Puffin: These cute little fellas taste amazing, they’re kind of rare at restaurants so if you do get a chance to try the delicious black bird meat, don’t miss it.
Whale: For the less politically correct, do try the whale before you leave. It is so incredibly tasty.
Insider’s tip: If none of this excites you there is one Icelandic specialty you can definitely not miss, a pepperoni pizza with cream cheese. My personal favourite deliciously sinful hangover cure.
7. The Great Outdoors
Hiking, horse riding, snowmobiling, whatever your poison is, just get out there and breathe in some of the freshest air in the world and get some adventure in you.
Whatever you do, don’t just walk around Reykjavík the entire time you’re in Iceland.
Here’s a rare opportunity for complete stillness, lots of space, no phones, TV or music, just you and the ever changing sky. Lie down between moss covered mounds, close your eyes, breathe in the smell of thyme and just enjoy existing.
Camping up here is also wonderful, especially for the lack of bugs.
It’s easy to get out of the city, buses go in all directions outside the city limits. If you have a rental car, go check out Krísuvík geothermal area (about 30 minutes outside the city centre) or Hveragerði town geothermal area (about 40 minutes from central Reykjavík).
Insider’s tip: If you´re here during the middle of summer: stay up all night long and enjoy the 24 hour daylight. If it’s wintertime, stay up anyway and go on a northern light hunt.
8. Whale Watching
Now is your chance to go look at the gentle giants up close, an experience you will not forget. Several companies operate whale-watching tours at different locations in Iceland, including Reykjavík harbour. Dress warmly and bring your camera, you can normally get a ticket with short notice and join a 2-3 hour tour. You can easily combine it with some down town Reykjavík sightseeing.
If you don’t go see the whales, at least eat some.
Insider’s tip: If you’re going to discuss whale killings with the locals, prepare to have your arguments put through the blender. Icelandic people in general are not opposed to whale hunting when done by the book, so don’t expect everyone to agree with your opinions on the matter.
9. Kolaportið Markets

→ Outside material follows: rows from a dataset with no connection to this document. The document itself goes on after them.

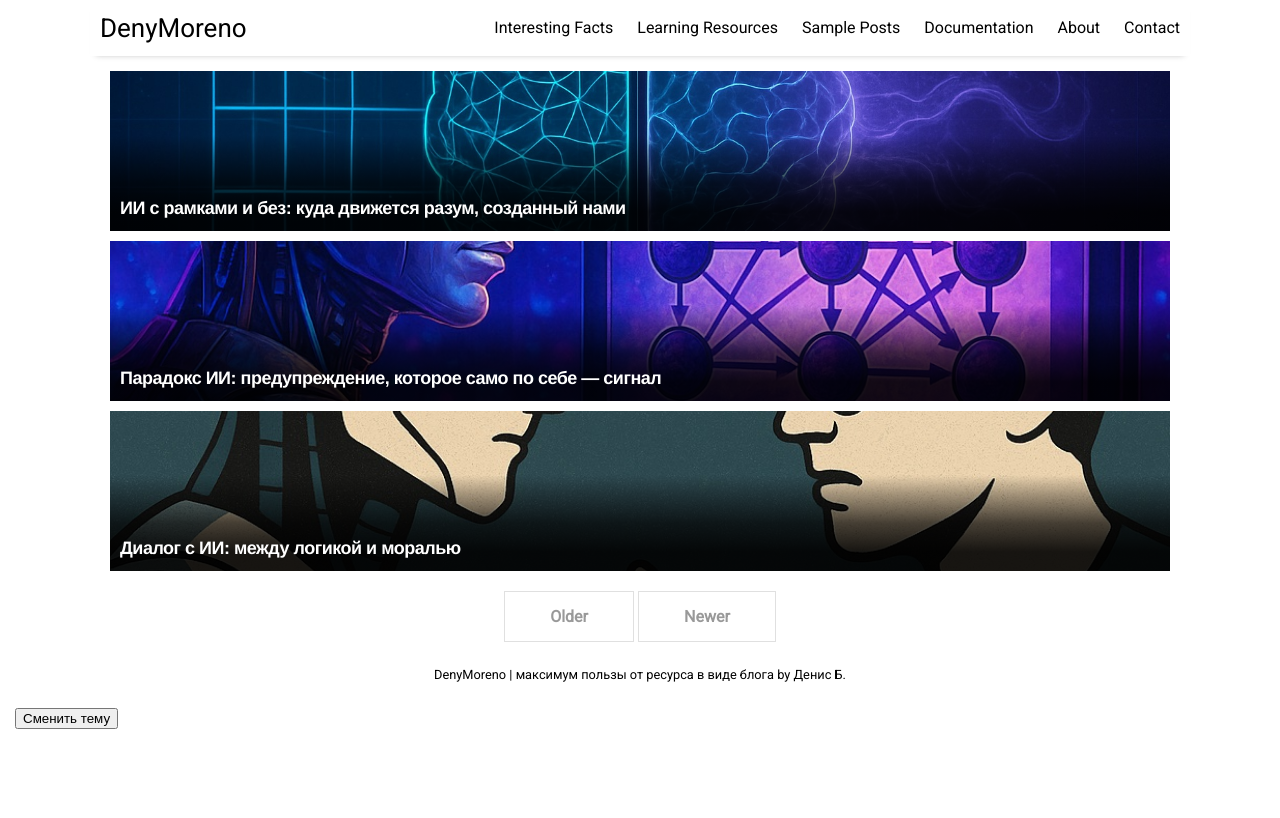
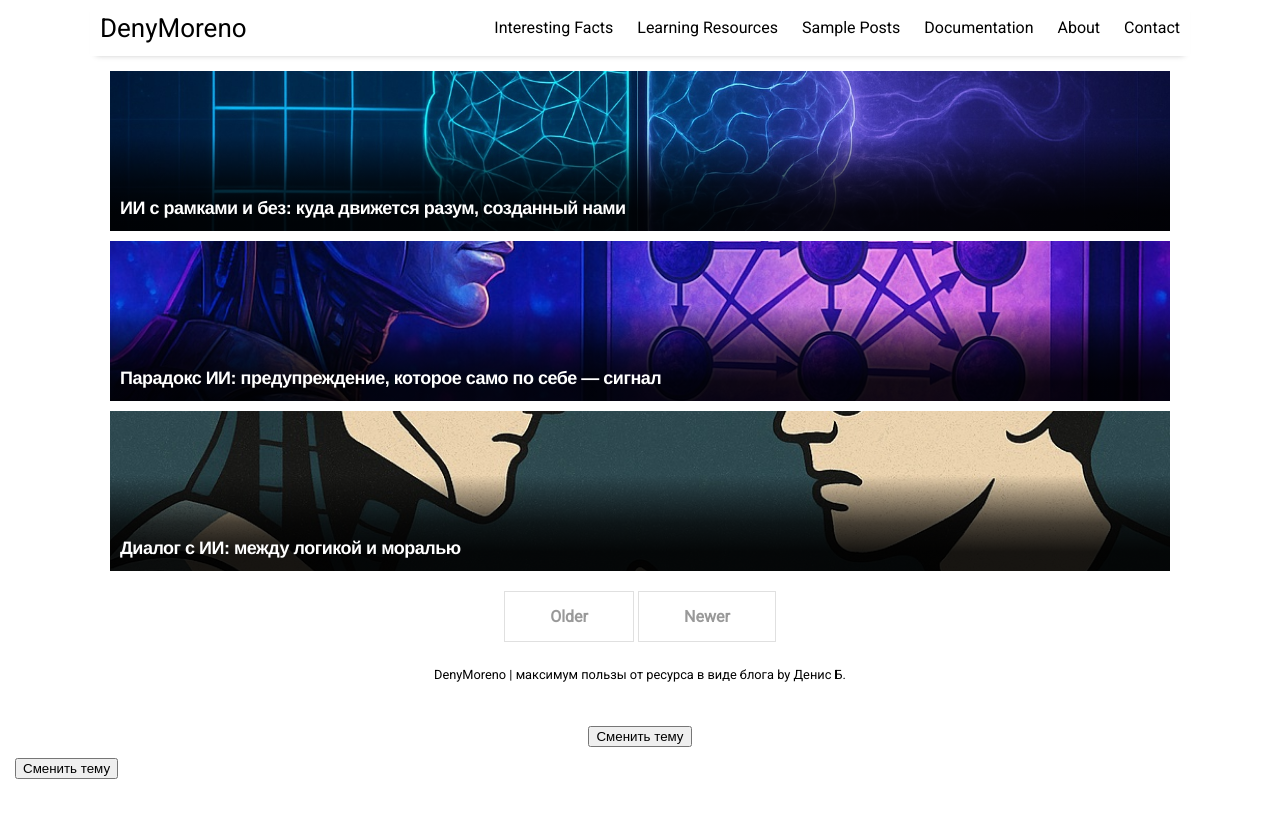
Before and after one commit to DenyMoreno/myblog, a Jekyll site: the page built from index.html, in a window 1280 px wide. Shown: the top 818 px of the page. Built offline with Jekyll 4.4.1, drawn with Linux system fonts in a browser that asks for light colours; nearby versions of some CDN libraries; the list of posts is cut into pages by our own code.

Commit message:
Update footer.html

```diff
--- a/_includes/footer.html
+++ b/_includes/footer.html
@@ -1,6 +1,15 @@
 <footer class="footer">
   {% for item in site.data.settings.social %}
-    <a href="{{ item.link }}" class="menu-link" target="_blank"><i class="fa fa-{{ item.icon }}" aria-hidden="true"></i></a>
+    <a href="{{ item.link }}" class="menu-link" target="_blank">
+      <i class="fa fa-{{ item.icon }}" aria-hidden="true"></i>
+    </a>
   {% endfor %}
-  <div class="footer-description"><a href="{{ site.github.url }}/">{{ site.title }} | {{ site.description }} by {{ site.author }}</a></div>
+
+  <div class="footer-description">
+    <a href="{{ site.github.url }}/">{{ site.title }} | {{ site.description }} by {{ site.author }}</a>
+  </div>
+
+  <div class="theme-toggle">
+    <button onclick="toggleTheme()">Сменить тему</button>
+  </div>
 </footer>
```
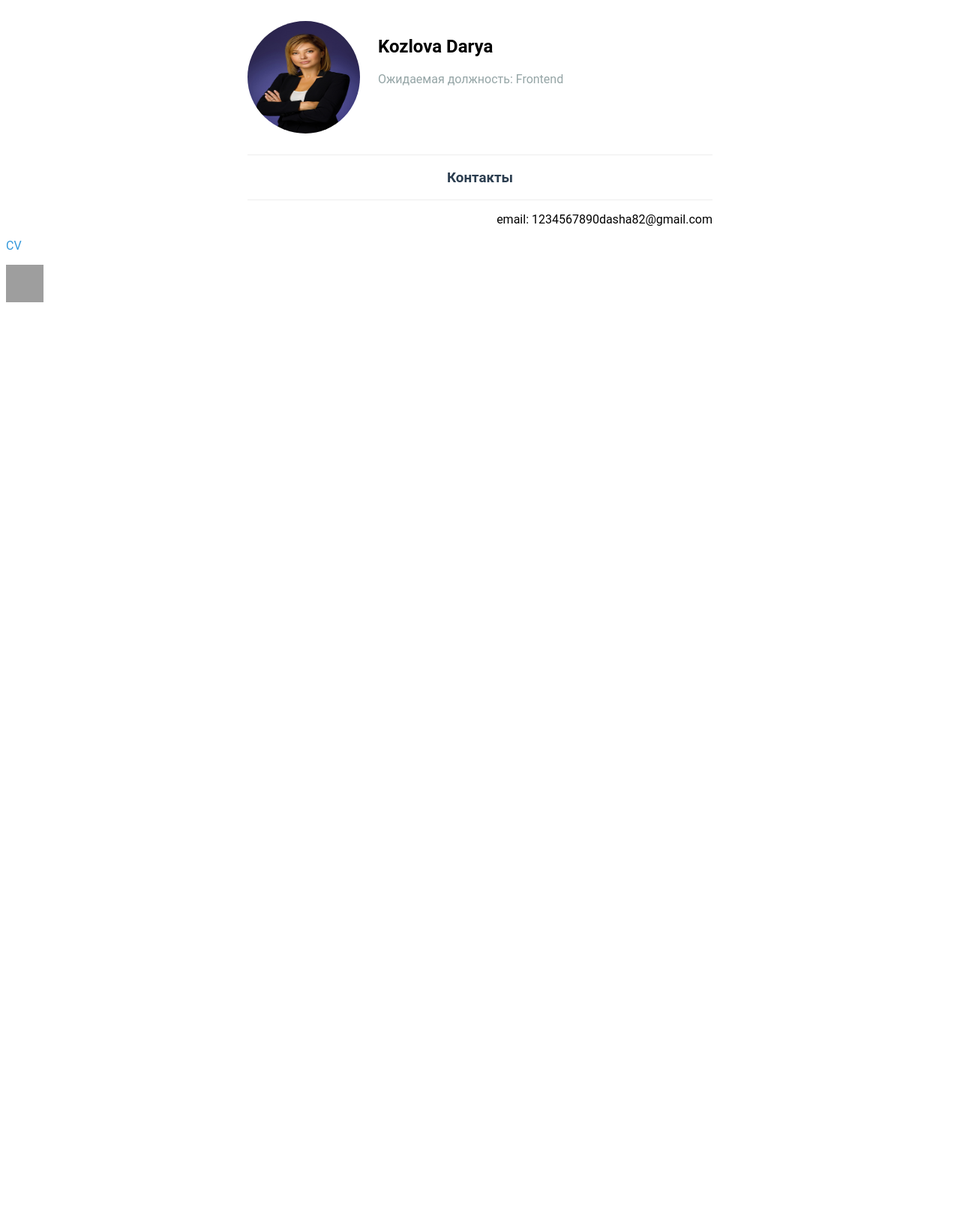
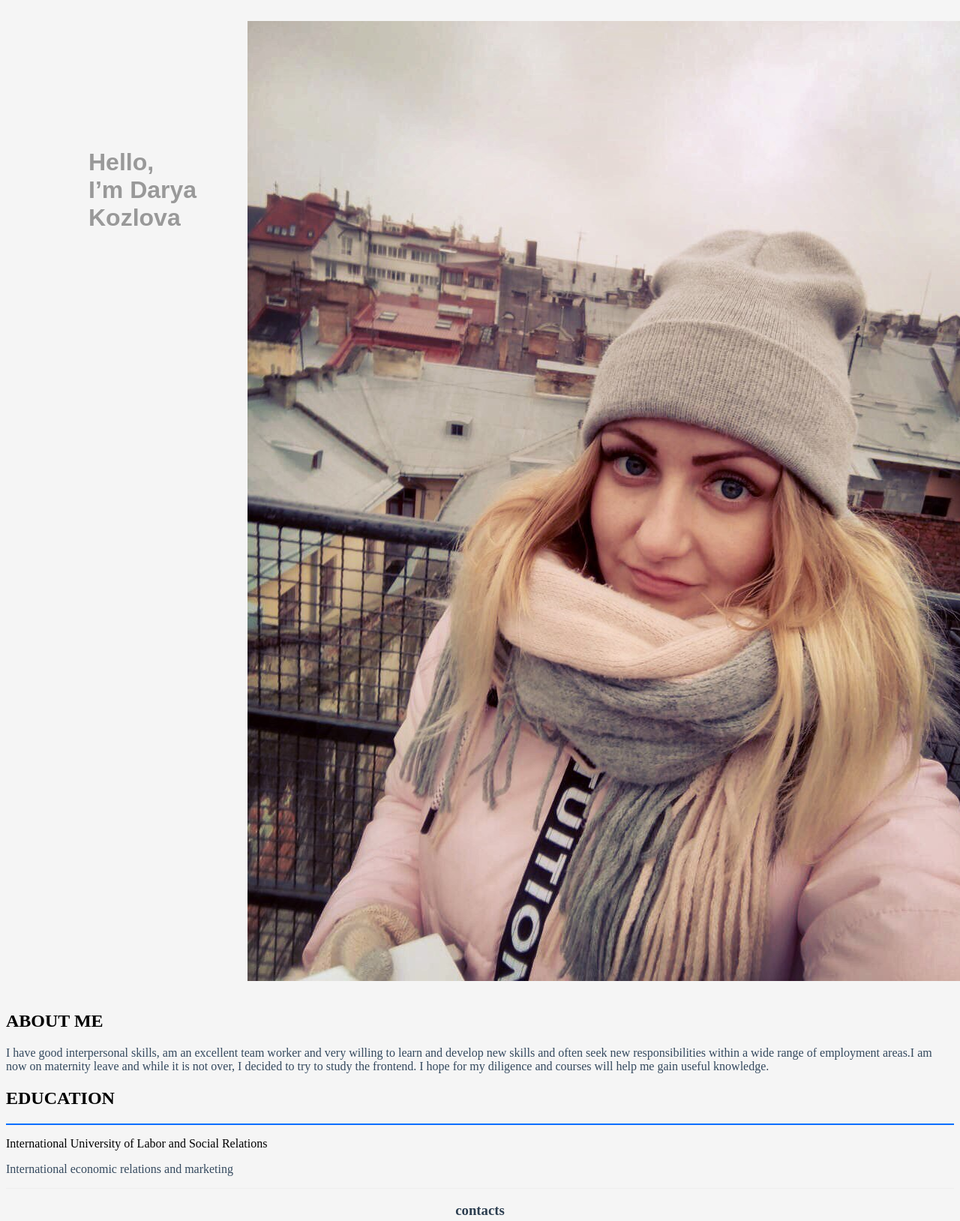
Before and after one commit to DaryaDim/rsschool-cv, a plain HTML site: page index.html in a window 1280 px wide. Shown: the top 1628 px of the page at 75% size. Before the commit the page ends 800 px from the top, so only its background shows below. Drawn offline with Linux system fonts and the light colour scheme; grey boxes are pictures that could not be loaded.

Commit message:
fix: photo,abot me....

```diff
--- a/index.html
+++ b/index.html
@@ -3,6 +3,7 @@
 
 <head>
   <meta charset="UTF-8" />
+  <meta name="viewport" content="width=device-width, initial-scale=1.0">
   <title>CV: Darya Kazlova</title>
   <style>
     * {
@@ -10,8 +11,11 @@
 }
 
 body {
-  font: 16px 'Roboto';
+
+    box-sizing: border-box;
+    background-color: #f5f5f5;
 }
+
 
 .conteiner {
   width: 620px;
@@ -23,36 +27,31 @@ body {
   padding: 20px 0;
 }
 
-.header img {
-  width: 150px;
-  height: 150px;
-  border-radius: 50%;
-}
-
-.photo,
-.author {
-  display: inline-block;
-}
-
 .author {
   margin-left: 15px;
   vertical-align: top;
 }
 
-.info_box span {
-  color: #95a5a6
+#great-text {
+    display: block;
+    width: 640px;
+    font-family: "Poppins", sans-serif;
+    position: absolute;
+    top: 177px;
+    left: 118px;
+    color: rgba(153, 153, 153, 1);
 }
 
-
-/* задаем свойства заголовку */
+h2 {
+    font-size: 24px;
+    font-weight: 600;
+    text-transform: uppercase;
+}
 
 h3 {
   text-align: center;
   color: #2c3e50;
 }
-
-
-/* задаем свойства горизонтальной линии */
 
 hr {
   border: none;
@@ -62,7 +61,6 @@ hr {
 }
 
 
-/* задаем свойства тексту */
 
 p {
   text-align: left;
@@ -88,27 +86,83 @@ img {
 .contacts {
   text-align: right;
 }
+.main .about-me {
+    position: relative;
+}
+#gray-1 {
+    margin: 0 0 0 auto;
+}
+.gray {
+    position: relative;
+
+   background: #f6f6f6;
+}
+#photo {
+    display: block;
+    margin: 0 0 0 auto;
+}
+.divider_blue {
+    display: block;
+    height: 2px;
+    background-color: #006efe;
+    margin-bottom: 1em;
+}
+.container .aside .education__place {
+    font-weight: 600;
+    font-size: 20px;
+}
+.container .aside .education__descr {
+    padding-left: 20px;
+    font-size: 16px;
+    font-weight: 500;
+}
 </style>
 </head>
 
 <body>
   <div class="conteiner">
     <div class="header">
-      <div class="photo">
-        <img src="./foto_na_rezyume_52.jpg" alt="Photo" />
+      <div class="gray" id="gray-1">
+
+        <img src="OO4EYhcTDu8.jpg" alt="Photo" id="photo">
       </div>
-      <div class="author">
-        <div class="info_box">
-          <h2>Kozlova Darya</h2>
-          <p>
-            <span>Ожидаемая должность: Frontend</span>
+      <div class="author"></div>
+      <h1 id="great-text">
+        Hello, <br>
+        I’m Darya <br>
+        Kozlova
+      </h1>
+        </div>
+      </div>
+
+    <section class="about-me">
+      <div class="about-me__bg--left"></div>
+      <div class="about-me__bg--right"></div>
+
+      <div class="about-me__container container">
+        <div class="about-me__inner--left">
+          <h2 class="about-me__title"><b>About me</b></h2>
+        </div>
+        <div class="about-me__inner--right">
+          <p> I have good interpersonal skills, am an excellent team worker and very willing to learn and develop new
+            skills and often seek new responsibilities within a wide range of employment areas.I am now on maternity leave and while it is not over, I decided to try to study the frontend. I hope for my diligence and
+            courses will help me gain useful knowledge.
           </p>
         </div>
       </div>
-    </div>
+    </section>
+    <h2>Education</h2>
+    <div class="divider_blue"></div>
+    <div class="education__place">
+      International University of Labor and Social Relations
+      <p class="education__descr">
+
+      International economic relations and marketing
+      </p>
+  </div>
     <hr>
     <div class="skills">
-      <h3>Контакты</h3>
+      <h3>contacts</h3>
       <hr>
       <ul class="contacts">
         <li> email: 1234567890dasha82@gmail.com</li>
@@ -116,7 +170,6 @@ img {
 
     </div>
 
-  </div>
   <footer>
     <a href="https://github.com/DaryaDim/rsschool-cv.git">CV</a>
    <p> <a href="https://rs.school/js/"> <img src="https://rs.school/images/rs_school_js.svg" alt="logo" width="50" height="50"></a></p>
```
Also changed, not shown: OO4EYhcTDu8.jpg (added).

During the weekends there is a market down by the Reykjavík harbour, called Kolaportið. A funny mix of second hand clothing, furniture, antiques, books, underwear and a whole section devoted to liquorice and all kinds of fish (dried, salted, fresh, fermented). You will definitely pick up some souvenirs you never expected to buy.
Insider’s tip: This place smells kind of funky due to the fish and all the old stuff, so don’t go there with a hangover, trust me on this.
10. Learn some Icelandic
While you are here, take the opportunity to learn a few words of one of the rarest languages in the world. It won’t be easy, this language is ridiculous at times but damn are you going to liven up a party back home with your perfect “Eyjafjallajökull” pronunciation.
Pick any friendly looking Icelander and get him or her to teach you what you want to learn, it’s a good conversation starter if you want to connect with the locals.
Insider’s tip: Odds are you will learn mostly dirty phrases using this method. Don’t take their word for it, go on Google Translate and find out what you’re actually saying.